[Exercise inputs — start]

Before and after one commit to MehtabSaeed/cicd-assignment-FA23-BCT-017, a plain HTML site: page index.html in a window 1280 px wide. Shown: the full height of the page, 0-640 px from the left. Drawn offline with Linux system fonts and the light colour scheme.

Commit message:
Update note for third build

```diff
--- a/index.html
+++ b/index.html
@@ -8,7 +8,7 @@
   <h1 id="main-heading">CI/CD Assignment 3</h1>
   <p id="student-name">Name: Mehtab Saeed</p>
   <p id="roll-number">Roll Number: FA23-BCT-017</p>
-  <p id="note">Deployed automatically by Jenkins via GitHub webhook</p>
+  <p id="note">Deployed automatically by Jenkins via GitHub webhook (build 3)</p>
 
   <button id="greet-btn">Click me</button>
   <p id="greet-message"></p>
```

[Exercise inputs — finish]

## Exercise goal:
Going through the listing above, copy out every line that has the string "build".

## Your response:
Update note for third build
+  <p id="note">Deployed automatically by Jenkins via GitHub webhook (build 3)</p>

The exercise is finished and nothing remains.